Many fundamental concepts of human health risk assessment from chemical and biological hazards have been described in Risk Assessment in the Federal Government: Managing the Process (NRC, 1983). The basic paradigm developed in that report is shown in Figure 6-1, and it captures the two key components—risk assessment and risk management—that apply equally well to building protection situations.
Generally, human health risk assessments for biological and chemical threat agents include a risk assessment component that addresses the identification and characterization of agents involved (hazard or threat assessment), exposure potential for scenarios of interest (exposure or vulnerability assessment), and important uncertainties to fully characterize the resulting risk estimates (risk characterization or consequence assessment). The output of the risk assessment is used in the risk management process to identify and prioritize risk reduction strategies. Thus, risk management is the process of weighing alternatives and selecting the most appropriate actions that often integrates the results of risk assessment on human health risk with social, economic, and political concerns to reach a decision (NRC, 1983).

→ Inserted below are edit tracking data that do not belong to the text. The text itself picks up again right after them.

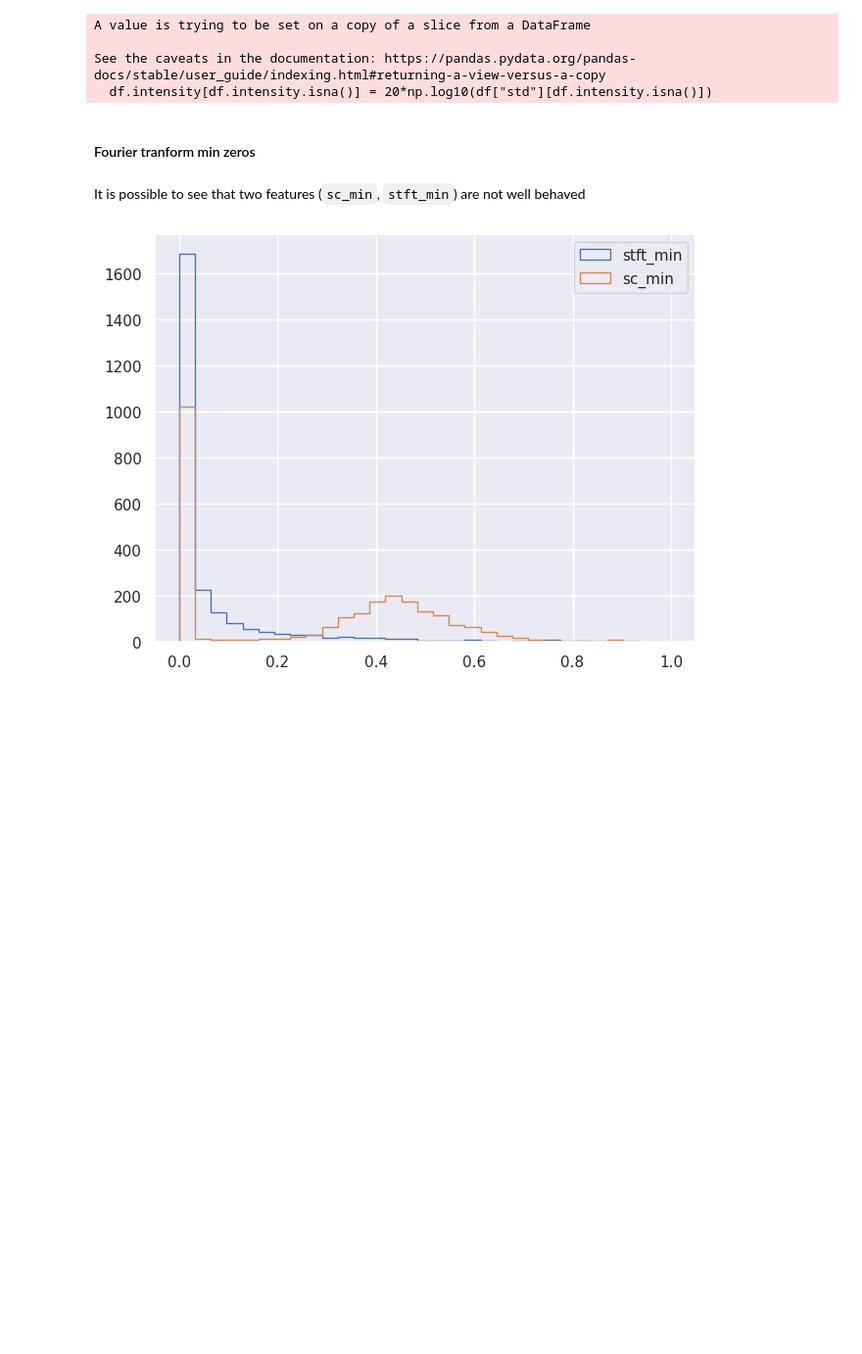
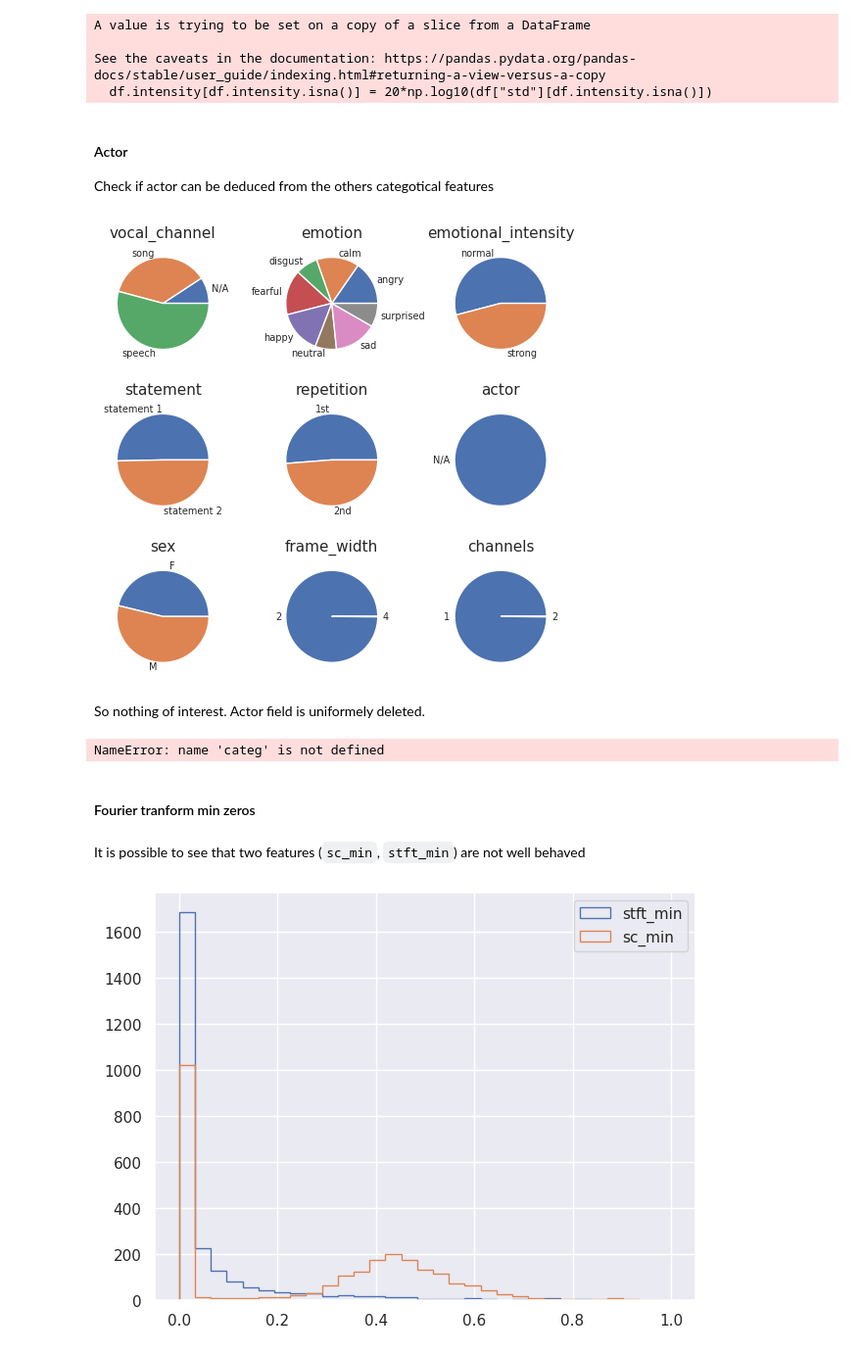
Before and after one commit to djanloo/dynamiting, a Jupyter notebook: UNDERSTANDING/data_understanding.ipynb, the cells around one changed output. Shown at 98% size. Cells and saved outputs as stored; diff of their text form; code cells hidden in the pictures; blank space fills up the shorter version.

```diff
--- a/UNDERSTANDING/data_understanding.ipynb
+++ b/UNDERSTANDING/data_understanding.ipynb
@@ -320,6 +356,43 @@ A value is trying to be set on a copy of a slice from a DataFrame
 
 See the caveats in the documentation: https://pandas.pydata.org/pandas-docs/stable/user_guide/indexing.html#returning-a-view-versus-a-copy
   df.intensity[df.intensity.isna()] = 20*np.log10(df["std"][df.intensity.isna()])
+# %% [markdown]
+#### Actor
+Check if actor can be deduced from the others categotical features
+# %%
+df_missing_actors = df[df.actor.isna()]
+fig, axes = plt.subplots(3,3, figsize=(5,5))
+df_clean_labels = df_missing_actors.copy()
+df_clean_labels.actor = pd.Categorical(df_clean_labels.actor).codes
+df_clean_labels.vocal_channel.fillna("N/A", inplace=True)
+df_clean_labels.replace({'statement': {"Dogs are sitting by the door": "statement 1",
+                                        "Kids are talking by the door": "statement 2"}}, inplace=True)
+df_clean_labels.replace({'actor': {-1: "N/A"}}, inplace=True)
+
+_ = [ax.axis("off") for ax in axes.flatten()]
+for cat, ax in zip(categorical_features, axes.flatten()):
+    df_clean_labels.groupby(cat).size().plot(kind='pie',
+                                    textprops={'fontsize': 7},
+                                    # colors=['tomato', 'gold', 'skyblue'],
+                                    ax=ax)
+    ax.set_title(cat, size=11)
+# %% [output]
+[figure, added]
+# %% [markdown]
+So nothing of interest. Actor field is uniformely deleted.
+# %%
+from sklearn.preprocessing import StandardScaler
+import umap
+
+X = df[quantitative_features].values
+scaler = StandardScaler() # MinMaxScaler()
+X = scaler.fit_transform(X)
+reducer = umap.UMAP(n_neighbors=100)
+embedding = reducer.fit_transform(X)
+sns.scatterplot(embedding[:,0], embedding[:,1], c=pd.Categorical(categ.sex).codes, alpha=0.5)
+plt.axis("off")
+# %% [output]
+NameError: name 'categ' is not defined
 # %% [markdown]
 #### Fourier tranform min zeros
 # %% [markdown]
```
Also changed, not shown: parts of 10 cells of this notebook, 8 other files.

Implementation of a systematic approach for decision making for building protection requires input of various experts, including experts in medicine, health sciences, security and infrastructure protection, and building use and design. In addition to building protection, risk assessment and risk management have been applied to many other areas. Each area of application has fairly well-developed approaches that are optimized to its unique needs. Consequently, the areas of application might use somewhat different terminology and methodology. The following summary of risk assessment and risk management presents the highlights of what is judged to be common across different disciplines with potential applications to building protection.
Risk assessment provides an objective, often science-based, approach to compare risks. Risk assessments are inputs used by decision makers to deter-